Friday, August 07, 2009

The Least Helpful Call Today



Actually, this call came out yesterday—but we doubt you’ll find a less helpful call awaiting you this morning.

It seems our friends at what is now called Bank of America Merrill Lynch needed to do a bit of housecleaning, price-target-wise, on a batch of stocks that long ago got completely away from them.

Why Wall Street’s Finest bother with price targets is beyond us: most of the time the price target is a few dollars above whatever the most recent closing price happens to be—assuming the analyst has been recommending the stock.

If not, the price target always seems to be a few dollars below the most recent close.

This bit of gamesmanship and self-delusion has been going on at least 30 years...and we should know: we used to do the same thing in our brief stint at what was then plain old Merrill Lynch. (Poke fun at it though we do in these virtual pages, "Mother Merrill" is a firm whose passing, at the hands of a bunch of cowboys, we still mourn.)

By way of example, look no further than yesterday’s price target changes on a batch of “Underperform”-rated stocks from Bank of Etc, compared with the most recent closing price (take a particular gander at American Express):

Alcoa—old target $8; new target $10. Last sale: $12.82.

American Express—old price target $15; new price target $18. Last sale: $31.31.

Boyd Gaming—old target $7; new target $8. Last sale: $9.32.

Century Aluminum—old target $6; new target $8. Last sale: $10.85.

Concur Technologies—old target $20; new target $24. Last sale: $36.97.

Garmin—old price target $17 a share; new price target $30. Las sale: $31.64.


Where else but on Wall Street can somebody whose job it is to recommend the purchase or sale of an item continue to discourage the purchase of that item while belatedly raising the price target on that item by as much as 75%?

Where else but on Wall Street can somebody still get paid for that kind of job?

Well, sure, in Washington D.C. certainly. And Pyongyang, yes. Tehran, sure. Caracas, definitely....


Jeff Matthews
I Am Not Making This Up


© 2009 NotMakingThisUp, LLC

The content contained in this blog represents only the opinions of Mr. Matthews.
Mr. Matthews also acts as an advisor and clients advised by Mr. Matthews may hold either long or short positions in securities of various companies discussed in the blog based upon Mr. Matthews’ recommendations. This commentary in no way constitutes investment advice, and should never be relied on in making an investment decision, ever. Also, this blog is not a solicitation of business by Mr. Matthews: all inquiries will be ignored. The content herein is intended solely for the entertainment of the reader, and the author.

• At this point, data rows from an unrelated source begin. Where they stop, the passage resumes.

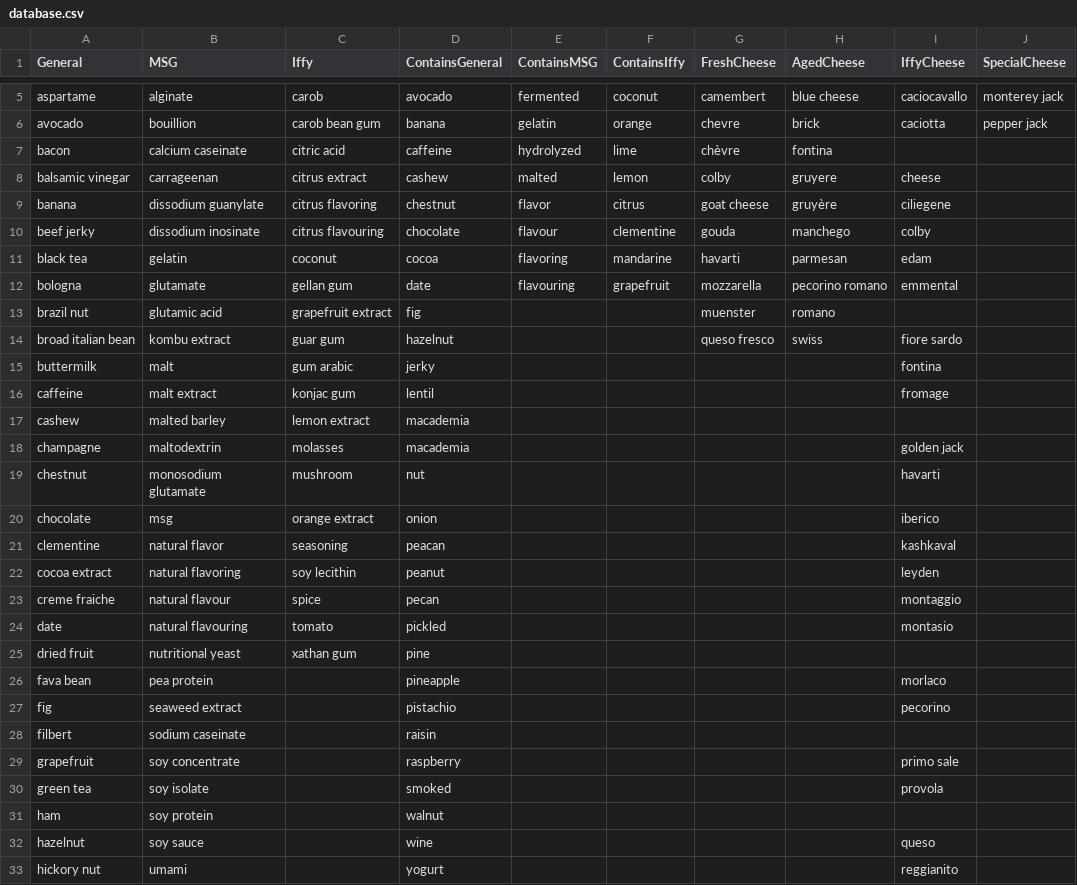
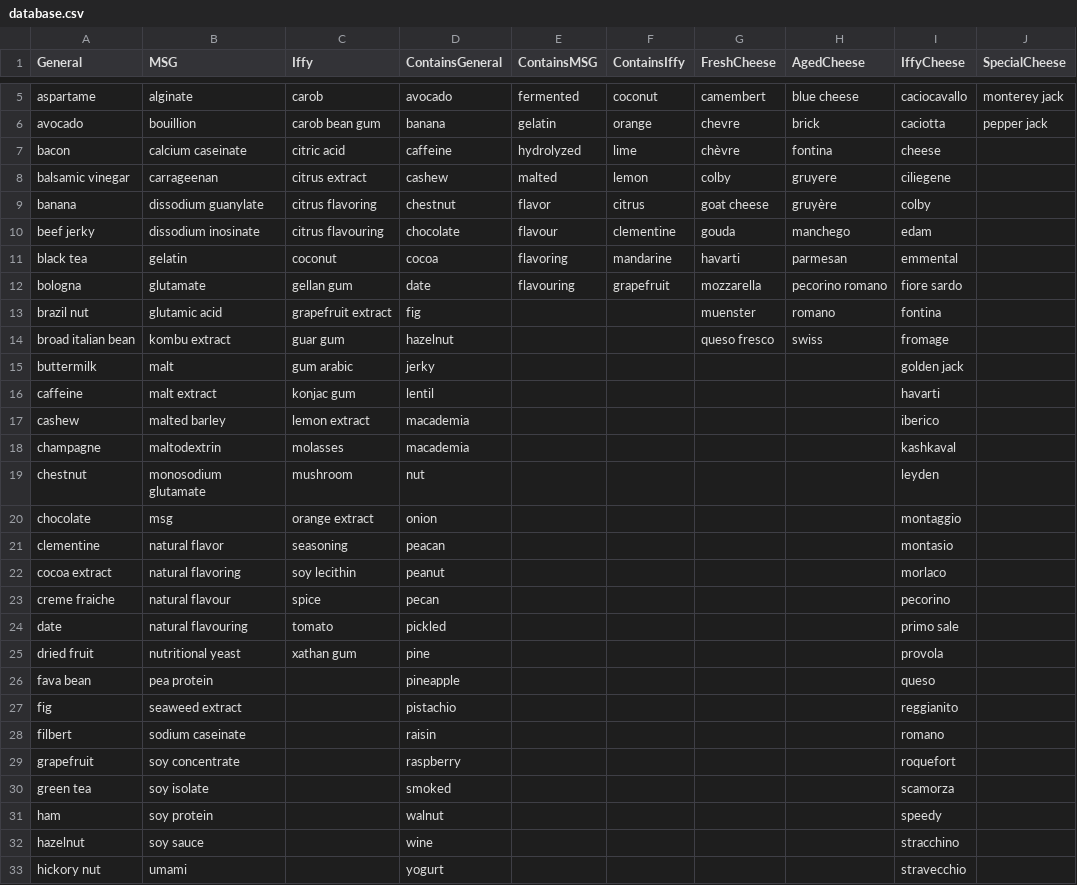
Before and after one commit to luvenan/hyhcheck, a CSV file: Resources/database.csv, drawn as a sheet; only a part is shown, gaps mark what is left out; the diff covers the shown part only.

```diff
--- a/Resources/database.csv
+++ b/Resources/database.csv
@@ -6,28 +6,28 @@ aspartame,alginate,carob,avocado,fermented,coconut,camembert,blue cheese,cacioca
 avocado,bouillion,carob bean gum,banana,gelatin,orange,chevre,brick,caciotta,pepper jack
-bacon,calcium caseinate,citric acid,caffeine,hydrolyzed,lime,chèvre,fontina ,,
-balsamic vinegar,carrageenan,citrus extract,cashew,malted,lemon,colby,gruyere,cheese,
-banana,dissodium guanylate,citrus flavoring ,chestnut,flavor,citrus,goat cheese,gruyère ,ciliegene,
-beef jerky,dissodium inosinate,citrus flavouring,chocolate,flavour,clementine,gouda,manchego,colby,
-black tea,gelatin,coconut,cocoa,flavoring,mandarine,havarti,parmesan,edam,
-bologna,glutamate,gellan gum,date,flavouring,grapefruit,mozzarella,pecorino romano,emmental,
-brazil nut,glutamic acid,grapefruit extract,fig,,,muenster,romano,,
-broad italian bean,kombu extract,guar gum ,hazelnut,,,queso fresco,swiss,fiore sardo,
-buttermilk,malt,gum arabic,jerky,,,,,fontina,
-caffeine,malt extract,konjac gum,lentil,,,,,fromage,
-cashew,malted barley,lemon extract,macademia,,,,,,
-champagne,maltodextrin,molasses,macademia,,,,,golden jack,
-chestnut,monosodium glutamate,mushroom,nut,,,,,havarti,
-chocolate,msg,orange extract,onion,,,,,iberico,
-clementine,natural flavor,seasoning,peacan,,,,,kashkaval,
-cocoa extract,natural flavoring,soy lecithin,peanut,,,,,leyden,
-creme fraiche,natural flavour,spice,pecan,,,,,montaggio,
-date,natural flavouring,tomato,pickled,,,,,montasio,
-dried fruit,nutritional yeast,xathan gum,pine ,,,,,,
-fava bean,pea protein,,pineapple,,,,,morlaco,
-fig,seaweed extract,,pistachio,,,,,pecorino,
-filbert,sodium caseinate,,raisin,,,,,,
-grapefruit,soy concentrate,,raspberry,,,,,primo sale,
-green tea,soy isolate,,smoked,,,,,provola,
-ham,soy protein,,walnut,,,,,,
-hazelnut,soy sauce,,wine,,,,,queso,
-hickory nut,umami,,yogurt,,,,,reggianito,
+bacon,calcium caseinate,citric acid,caffeine,hydrolyzed,lime,chèvre,fontina ,cheese,
+balsamic vinegar,carrageenan,citrus extract,cashew,malted,lemon,colby,gruyere,ciliegene,
+banana,dissodium guanylate,citrus flavoring ,chestnut,flavor,citrus,goat cheese,gruyère ,colby,
+beef jerky,dissodium inosinate,citrus flavouring,chocolate,flavour,clementine,gouda,manchego,edam,
+black tea,gelatin,coconut,cocoa,flavoring,mandarine,havarti,parmesan,emmental,
+bologna,glutamate,gellan gum,date,flavouring,grapefruit,mozzarella,pecorino romano,fiore sardo,
+brazil nut,glutamic acid,grapefruit extract,fig,,,muenster,romano,fontina,
+broad italian bean,kombu extract,guar gum ,hazelnut,,,queso fresco,swiss,fromage,
+buttermilk,malt,gum arabic,jerky,,,,,golden jack,
+caffeine,malt extract,konjac gum,lentil,,,,,havarti,
+cashew,malted barley,lemon extract,macademia,,,,,iberico,
+champagne,maltodextrin,molasses,macademia,,,,,kashkaval,
+chestnut,monosodium glutamate,mushroom,nut,,,,,leyden,
+chocolate,msg,orange extract,onion,,,,,montaggio,
+clementine,natural flavor,seasoning,peacan,,,,,montasio,
+cocoa extract,natural flavoring,soy lecithin,peanut,,,,,morlaco,
+creme fraiche,natural flavour,spice,pecan,,,,,pecorino,
+date,natural flavouring,tomato,pickled,,,,,primo sale,
+dried fruit,nutritional yeast,xathan gum,pine ,,,,,provola,
+fava bean,pea protein,,pineapple,,,,,queso,
+fig,seaweed extract,,pistachio,,,,,reggianito,
+filbert,sodium caseinate,,raisin,,,,,romano,
+grapefruit,soy concentrate,,raspberry,,,,,roquefort,
+green tea,soy isolate,,smoked,,,,,scamorza,
+ham,soy protein,,walnut,,,,,speedy,
+hazelnut,soy sauce,,wine,,,,,stracchino,
+hickory nut,umami,,yogurt,,,,,stravecchio,
```
Also changed, not shown: 8 edited cells elsewhere in this file.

3 comments:

Mark said...

>>Where else but on Wall Street can somebody whose job it is to recommend the purchase or sale of an item continue to discourage the purchase of that item while belatedly raising the price target on that item by as much as 75%?<<

Hey, I'm not defending those guys in general (it's always been my opinion that any analyst REALLY good at predicting stock prices wouldn't have to go to someone ELSE'S office every day), but what if (in the analyst's opinion) things got "a little better" for those companies, but aren't as good as the market thinks they are. Or, what if-- due to exogenous factors-- there's a general expansion of PE multiples in the market. As Keynes (supposedly, but may not actually have) said: "When the facts change, I change my mind -- what do you do, sir?"

siliconprairie said...

Keeping the target for american express so low does make them a bit more credible than if their calls were only +/- 5%. I still wouldn't pay attention to analysts but never doing something like this would be much more suspicious.

Ben said...

It never ceases to amaze me how consistently the sell side is on the wrong side of things. They loved most stocks a year and a half ago 50%+ higher and now hate them much lower and on their way up. Someone should start a fund investing in the most hated stocks by brokers and shorting their most loved. I'd invest.